63 NC counties and 1 VA county are under alert, including Wake, Cumberland, Durham, Johnston, and Orange counties. Details
Published: 2010-05-14 12:59:00
Updated: 2010-05-14 13:45:20
Posted May 14, 2010
By Casey Letkewicz
Casey Letkewicz is a doctoral student in meteorology at NC State University in Raleigh. She is one of a half-dozen students and faculty from NC State participating in VORTEX2, a research project designed to learn more about how and why tornadoes form.
Despite an outbreak of tornadic storms on Monday, the atmosphere has continued to deal VORTEX2 a favorable hand by giving us multiple operations days in a row. Storms were firing today as well, but the set-up was not as good for supercells, so the armada decided to have a little bit of down time before the next round of active days. I should note that this is in stark contrast to last year, where at one point we were chasing almost anything that produced thunder! At any rate, I’m thankful to have a few hours to myself to rest and catch up on everything.

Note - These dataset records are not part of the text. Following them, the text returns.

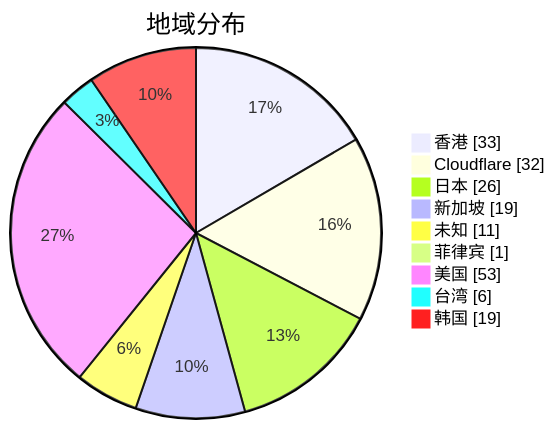
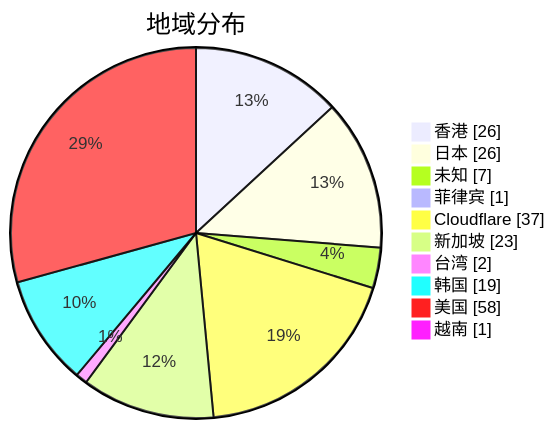
Before and after one commit to qjlxg/airport: the second of 3 diagrams in subs/statistics/tested_within.md, drawn with Mermaid. The commit also changed other lines of this file and 2 other files, not shown here.

````diff
--- a/subs/statistics/tested_within.md
+++ b/subs/statistics/tested_within.md
@@ -11,13 +11,14 @@
 ```mermaid
 pie showData
 title 地域分布
-"香港" : 33
-"Cloudflare" : 32
+"香港" : 26
 "日本" : 26
-"新加坡" : 19
-"未知" : 11
+"未知" : 7
 "菲律宾" : 1
-"美国" : 53
-"台湾" : 6
+"Cloudflare" : 37
+"新加坡" : 23
+"台湾" : 2
 "韩国" : 19
+"美国" : 58
+"越南" : 1
 ```
````
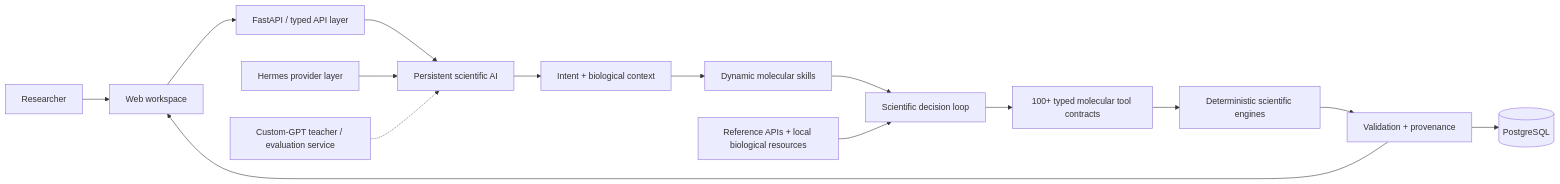
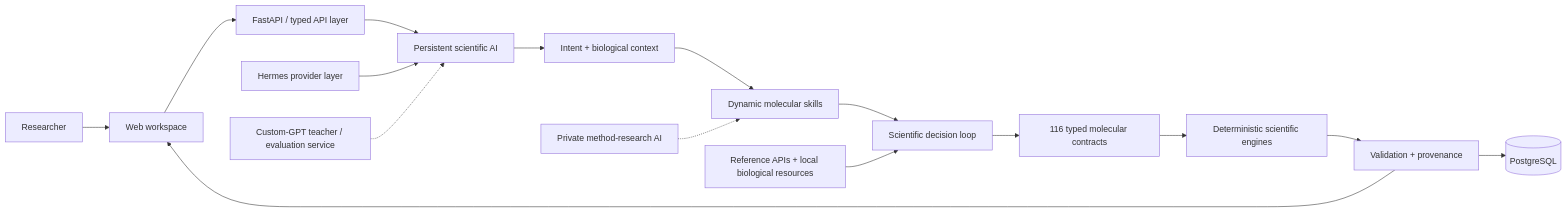
The diagram in README.md (Niedharsan/labos-molecular-ai), drawn with Mermaid before and after one commit. The commit also changed other lines of this file, not shown here.

Commit message:
Expand public capability and research-scale documentation

````diff
--- a/README.md
+++ b/README.md
@@ -84,20 +105,21 @@
 ```mermaid
 flowchart LR
     U[Researcher] --> UI[Web workspace]
     UI --> API[FastAPI / typed API layer]
     API --> AI[Persistent scientific AI]
 
     AI --> R[Intent + biological context]
     R --> S[Dynamic molecular skills]
     S --> D[Scientific decision loop]
 
-    D --> T[100+ typed molecular tool contracts]
+    D --> T[116 typed molecular contracts]
     T --> E[Deterministic scientific engines]
     E --> V[Validation + provenance]
     V --> DB[(PostgreSQL)]
     V --> UI
 
     X[Reference APIs + local biological resources] --> D
     H[Hermes provider layer] --> AI
     C[Custom-GPT teacher / evaluation service] -.-> AI
+    Q[Private method-research AI] -.-> S
 ```
````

After a late night on Monday, the VORTEX2 armada woke up on Tuesday and headed toward western Oklahoma. The drive was humbling, as the scars from the previous day’s storms were fresh along the highway just east of Oklahoma City. Twisted limbs and demolished structures reminded us all of the great need to better understand this destructive phenomena. With renewed perspective, we traveled onward to our next destination.

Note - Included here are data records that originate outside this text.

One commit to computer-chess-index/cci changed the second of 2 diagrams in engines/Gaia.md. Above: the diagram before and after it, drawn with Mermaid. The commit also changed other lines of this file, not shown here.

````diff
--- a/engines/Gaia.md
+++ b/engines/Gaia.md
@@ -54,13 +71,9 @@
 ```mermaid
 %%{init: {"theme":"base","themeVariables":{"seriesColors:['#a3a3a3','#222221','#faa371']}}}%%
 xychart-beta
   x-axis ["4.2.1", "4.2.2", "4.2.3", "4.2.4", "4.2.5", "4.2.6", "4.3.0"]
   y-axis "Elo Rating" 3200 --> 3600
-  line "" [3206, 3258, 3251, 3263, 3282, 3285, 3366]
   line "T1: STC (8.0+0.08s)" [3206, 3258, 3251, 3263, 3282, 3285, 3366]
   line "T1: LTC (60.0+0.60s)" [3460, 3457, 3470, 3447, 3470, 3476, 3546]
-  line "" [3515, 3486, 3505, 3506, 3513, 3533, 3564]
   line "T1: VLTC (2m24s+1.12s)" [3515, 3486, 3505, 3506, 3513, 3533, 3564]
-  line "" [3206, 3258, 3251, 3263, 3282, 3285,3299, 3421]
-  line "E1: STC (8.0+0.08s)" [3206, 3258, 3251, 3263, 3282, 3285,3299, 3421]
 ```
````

The set-up for storms was quite good on Tuesday, but was conditional on their formation. As a result, the armada spent several hours waiting around for initiation. The NC State team launched several weather balloons to track the evolution of the environment and to see if conditions improved. Eventually a few storms began to fire, though they often teased us and dissipated despite the odds being in favor of their maintenance. Finally near sunset, a long-lived storm formed that was suitable for VORTEX2′s interests. Unfortunately, since it was almost dark, the visibility wasn’t very good and I only managed to snap one good shot of the storm. Despite the less than favorable viewing conditions, the armada still managed to collect some very useful data on the storm, which also reportedly produced a brief funnel cloud.
On Wednesday, storm formation was expected in the eastern panhandle of Texas/western Oklahoma, but there was some worry that there would not be a discrete isolated cell that the armada could target. Patience was the name of the game, and our waiting eventually paid off, as the isolated storm which became our target turned out to be the best deployment yet for VORTEX2 this year! All of the teams were in the right place at the right time and fulfilling their missions to a T.
This deployment was also more fun for me, since my mission placed me a bit closer to the action, making it much more exciting :). However, it was also a bit more stressful because there were times I knew I needed to launch a balloon ASAP and get the heck out of there before the hail core engulfed me or I was struck by lightning. The stress was magnified when locals spotted us and started asking questions, further delaying a launch or departure. This happened when we were sitting in a hotel parking lot in Clinton, OK. We were in the middle of launch preparations when this guy walked up and started asking us questions and was telling us how much he loved storms. We managed to press upon him relatively quickly our need to get our launch done and leave (I could see the hail core quickly approaching!), which turned out to be a good decision because a tornado came through that town just a short while later! There was no way we could have seen it (too much rain and too late at night), but the armada collected a really great dataset on this storm. I’m looking forward to more successful deployments like this in the coming days!